Health Canada, the federal department responsible for helping Canadians maintain and improve their health, has issued a non-conditional marketing authorization for use of brentuximab vedotin (Adcetris®; Seattle Genetics) as post-autologous stem cell transplant (ASCT) consolidation treatment of patients with Hodgkin lymphoma (HL) at increased risk of relapse or progression.
In 2013 Health Canada granted brentuximab vedotin approval with conditions for relapsed or refractory Hodgkin lymphoma and sALCL, and non-conditional approval for post-ASCT consolidation treatment of Hodgkin lymphoma patients at increased risk of relapse or progression.
Brentuximab vedotin is an antibody-drug conjugate or ADC comprising an anti-CD30 monoclonal antibody attached by a protease-cleavable linker to a microtubule disrupting agent, monomethyl auristatin E (MMAE), utilizing Seattle Genetics’ proprietary technology. The ADC employs a linker system that is designed to be stable in the bloodstream but to release MMAE upon internalization into CD30-positive tumor cells.

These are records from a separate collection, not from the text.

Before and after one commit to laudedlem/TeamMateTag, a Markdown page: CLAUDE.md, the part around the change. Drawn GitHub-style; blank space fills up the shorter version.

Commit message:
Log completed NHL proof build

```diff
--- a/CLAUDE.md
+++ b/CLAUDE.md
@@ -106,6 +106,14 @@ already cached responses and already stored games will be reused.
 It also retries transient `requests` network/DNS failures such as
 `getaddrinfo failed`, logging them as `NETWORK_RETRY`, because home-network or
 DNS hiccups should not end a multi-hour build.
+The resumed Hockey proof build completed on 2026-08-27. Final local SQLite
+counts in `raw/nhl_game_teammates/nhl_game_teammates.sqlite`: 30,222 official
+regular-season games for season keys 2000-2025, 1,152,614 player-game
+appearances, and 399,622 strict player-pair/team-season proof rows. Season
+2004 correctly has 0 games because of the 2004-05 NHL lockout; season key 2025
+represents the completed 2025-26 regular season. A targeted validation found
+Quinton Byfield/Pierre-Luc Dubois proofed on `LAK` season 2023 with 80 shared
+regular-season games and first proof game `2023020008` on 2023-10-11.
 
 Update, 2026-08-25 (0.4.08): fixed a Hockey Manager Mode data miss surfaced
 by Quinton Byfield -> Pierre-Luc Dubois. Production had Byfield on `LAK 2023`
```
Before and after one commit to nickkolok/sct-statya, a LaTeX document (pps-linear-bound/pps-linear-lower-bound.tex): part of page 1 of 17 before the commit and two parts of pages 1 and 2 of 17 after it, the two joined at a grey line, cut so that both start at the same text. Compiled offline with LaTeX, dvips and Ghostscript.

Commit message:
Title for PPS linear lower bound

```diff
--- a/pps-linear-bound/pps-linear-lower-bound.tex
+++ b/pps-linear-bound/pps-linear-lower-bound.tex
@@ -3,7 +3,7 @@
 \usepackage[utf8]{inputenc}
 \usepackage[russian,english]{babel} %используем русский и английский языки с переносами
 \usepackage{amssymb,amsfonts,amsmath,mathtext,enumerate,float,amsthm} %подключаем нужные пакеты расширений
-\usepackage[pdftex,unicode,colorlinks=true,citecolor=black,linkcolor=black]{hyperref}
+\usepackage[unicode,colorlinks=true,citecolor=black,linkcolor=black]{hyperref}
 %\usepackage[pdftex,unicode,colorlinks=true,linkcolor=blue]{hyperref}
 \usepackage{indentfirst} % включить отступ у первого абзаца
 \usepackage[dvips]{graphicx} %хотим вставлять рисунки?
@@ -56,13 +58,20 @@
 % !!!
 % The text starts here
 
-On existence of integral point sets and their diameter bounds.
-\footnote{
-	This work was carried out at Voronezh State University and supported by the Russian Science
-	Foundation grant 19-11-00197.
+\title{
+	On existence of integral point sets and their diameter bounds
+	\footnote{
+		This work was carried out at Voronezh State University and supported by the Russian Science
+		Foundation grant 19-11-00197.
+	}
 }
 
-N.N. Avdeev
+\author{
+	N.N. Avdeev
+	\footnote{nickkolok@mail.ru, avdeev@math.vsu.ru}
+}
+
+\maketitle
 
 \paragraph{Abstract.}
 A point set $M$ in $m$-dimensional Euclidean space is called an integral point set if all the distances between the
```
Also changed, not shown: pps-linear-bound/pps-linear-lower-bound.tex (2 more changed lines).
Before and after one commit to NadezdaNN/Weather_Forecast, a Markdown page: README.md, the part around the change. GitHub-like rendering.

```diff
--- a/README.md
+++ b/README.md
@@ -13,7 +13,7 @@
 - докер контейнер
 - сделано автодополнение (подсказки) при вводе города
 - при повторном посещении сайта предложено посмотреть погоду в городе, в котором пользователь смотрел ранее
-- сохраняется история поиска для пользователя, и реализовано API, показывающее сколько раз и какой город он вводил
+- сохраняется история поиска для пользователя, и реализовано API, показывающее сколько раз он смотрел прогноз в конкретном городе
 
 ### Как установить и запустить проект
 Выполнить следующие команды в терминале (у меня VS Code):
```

The drug is used in the treatment of lymphoma, a general term for a group of cancers that originate in the lymphatic system. There are two major categories of lymphoma: Hodgkin lymphoma and non-Hodgkin lymphoma. Hodgkin lymphoma is distinguished from other types of lymphoma by the presence of one characteristic type of cell, known as the Reed-Sternberg cell. The Reed-Sternberg cell expresses CD30.

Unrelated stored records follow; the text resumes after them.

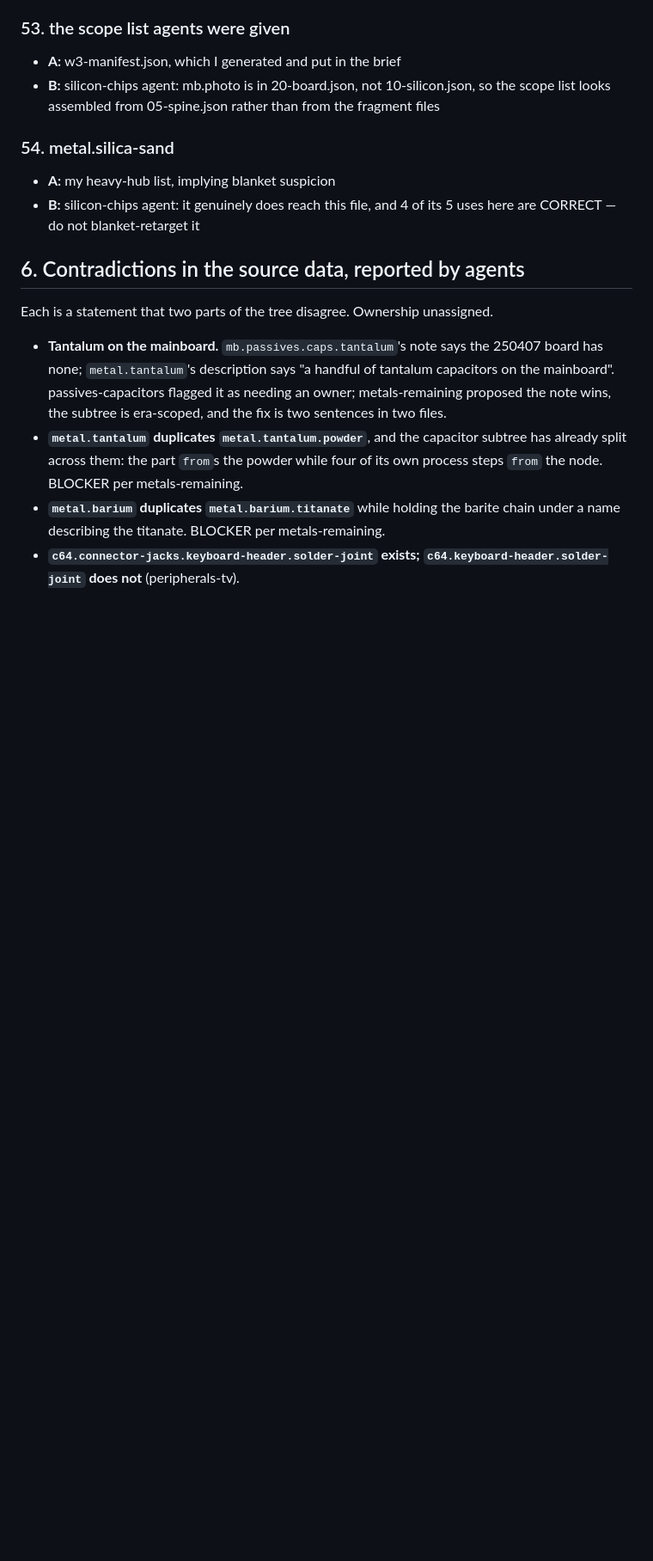
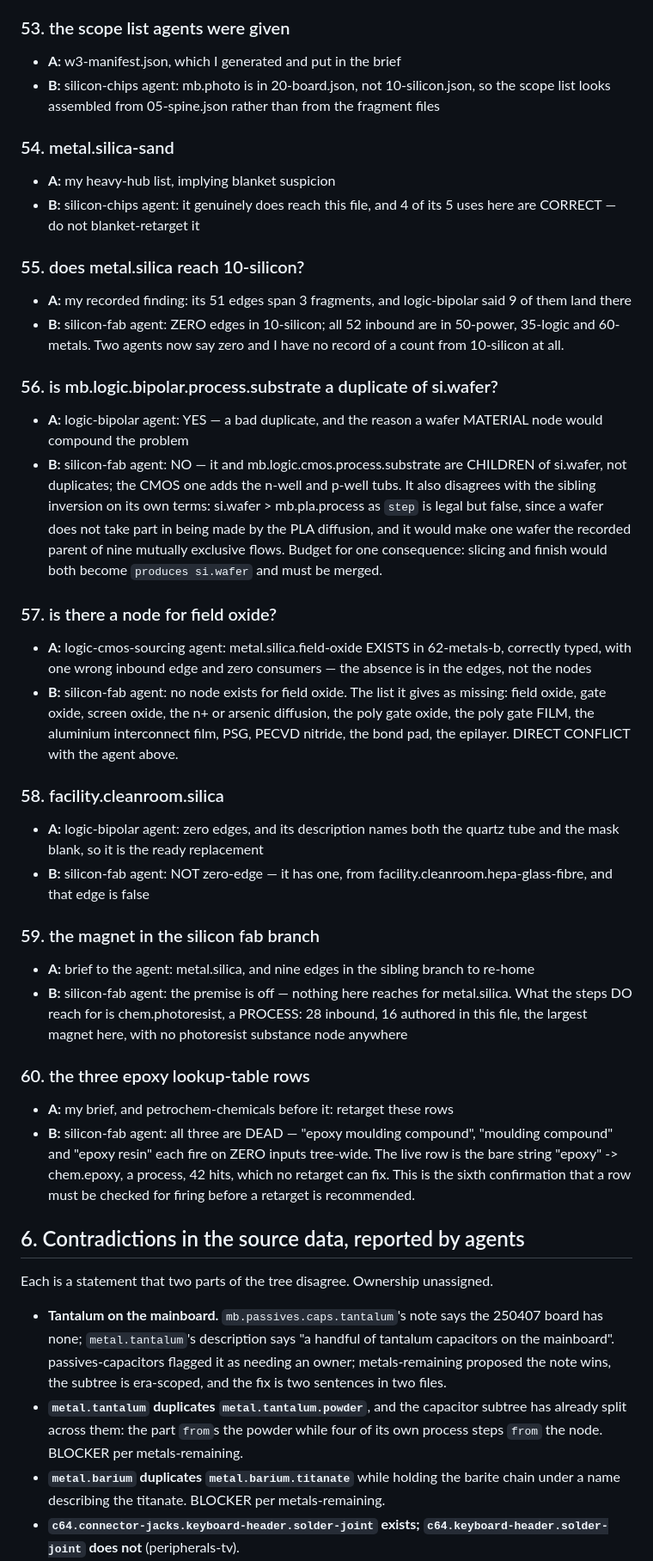
Before and after one commit to DemoninCG/C64chain, a Markdown page: docs/WAVE3-FINDINGS.md, the part around one of its changes. Shown at 86% size. GitHub-like rendering; blank space fills up the shorter version.

```diff
--- a/docs/WAVE3-FINDINGS.md
+++ b/docs/WAVE3-FINDINGS.md
@@ -337,6 +339,30 @@ Recorded as pairs. **None is adjudicated here.**
 - **A:** my heavy-hub list, implying blanket suspicion
 - **B:** silicon-chips agent: it genuinely does reach this file, and 4 of its 5 uses here are CORRECT — do not blanket-retarget it
 
+### 55. does metal.silica reach 10-silicon?
+- **A:** my recorded finding: its 51 edges span 3 fragments, and logic-bipolar said 9 of them land there
+- **B:** silicon-fab agent: ZERO edges in 10-silicon; all 52 inbound are in 50-power, 35-logic and 60-metals. Two agents now say zero and I have no record of a count from 10-silicon at all.
+
+### 56. is mb.logic.bipolar.process.substrate a duplicate of si.wafer?
+- **A:** logic-bipolar agent: YES — a bad duplicate, and the reason a wafer MATERIAL node would compound the problem
+- **B:** silicon-fab agent: NO — it and mb.logic.cmos.process.substrate are CHILDREN of si.wafer, not duplicates; the CMOS one adds the n-well and p-well tubs. It also disagrees with the sibling inversion on its own terms: si.wafer > mb.pla.process as `step` is legal but false, since a wafer does not take part in being made by the PLA diffusion, and it would make one wafer the recorded parent of nine mutually exclusive flows. Budget for one consequence: slicing and finish would both become `produces si.wafer` and must be merged.
+
+### 57. is there a node for field oxide?
+- **A:** logic-cmos-sourcing agent: metal.silica.field-oxide EXISTS in 62-metals-b, correctly typed, with one wrong inbound edge and zero consumers — the absence is in the edges, not the nodes
+- **B:** silicon-fab agent: no node exists for field oxide. The list it gives as missing: field oxide, gate oxide, screen oxide, the n+ or arsenic diffusion, the poly gate oxide, the poly gate FILM, the aluminium interconnect film, PSG, PECVD nitride, the bond pad, the epilayer. DIRECT CONFLICT with the agent above.
+
+### 58. facility.cleanroom.silica
+- **A:** logic-bipolar agent: zero edges, and its description names both the quartz tube and the mask blank, so it is the ready replacement
+- **B:** silicon-fab agent: NOT zero-edge — it has one, from facility.cleanroom.hepa-glass-fibre, and that edge is false
+
+### 59. the magnet in the silicon fab branch
+- **A:** brief to the agent: metal.silica, and nine edges in the sibling branch to re-home
+- **B:** silicon-fab agent: the premise is off — nothing here reaches for metal.silica. What the steps DO reach for is chem.photoresist, a PROCESS: 28 inbound, 16 authored in this file, the largest magnet here, with no photoresist substance node anywhere
+
+### 60. the three epoxy lookup-table rows
+- **A:** my brief, and petrochem-chemicals before it: retarget these rows
+- **B:** silicon-fab agent: all three are DEAD — "epoxy moulding compound", "moulding compound" and "epoxy resin" each fire on ZERO inputs tree-wide. The live row is the bare string "epoxy" -> chem.epoxy, a process, 42 hits, which no retarget can fix. This is the sixth confirmation that a row must be checked for firing before a retarget is recommended.
+
 ## 6. Contradictions in the source data, reported by agents
 
 Each is a statement that two parts of the tree disagree. Ownership unassigned.
```
Also changed, not shown: other parts of docs/WAVE3-FINDINGS.md (+11 -9 lines).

The newly approved indication is based on positive results from the phase III AETHERA clinical trial.  Brentuximab vedotin previously received approval with conditions in Canada for two lymphoma indications: HL patients who relapse after ASCT or relapse after at least two multi-agent chemotherapy regimens in patients who are not ASCT candidates; and for systemic anaplastic large cell lymphoma (sALCL) patients who relapse after at least one multi-agent chemotherapy regimen.
“With this expanded brentuximab vedotin label, physicians and eligible patients in Canada will have further access to this important therapeutic option for treating Hodgkin lymphoma,” said Clay Siegall, Ph.D., President and Chief Executive Officer of Seattle Genetics.
“This is one of several brentuximab vedotin regulatory milestones during 2017 towards our goal of expanding its availabilty globally to patients in need. We recently submitted a supplemental Biologics License Application (BLA) to the U.S. Food and Drug Administration (FDA) for brentuximab vedotin approval in cutaneous T-cell lymphoma based primarily on our phase III ALCANZA clinical trial, and we plan to submit a supplemental BLA to the FDA for brentuximab vedotin in frontline Hodgkin lymphoma based on the positive phase III ECHELON-1 clinical trial. We plan to follow up with submissions to Health Canada for indications in these settings,” Siegall added.
Brentuximab vedotin is currently not approved for use in Cutaneous T-Cell Lymphoma (CTCL) or frontline Hodgkin lymphoma.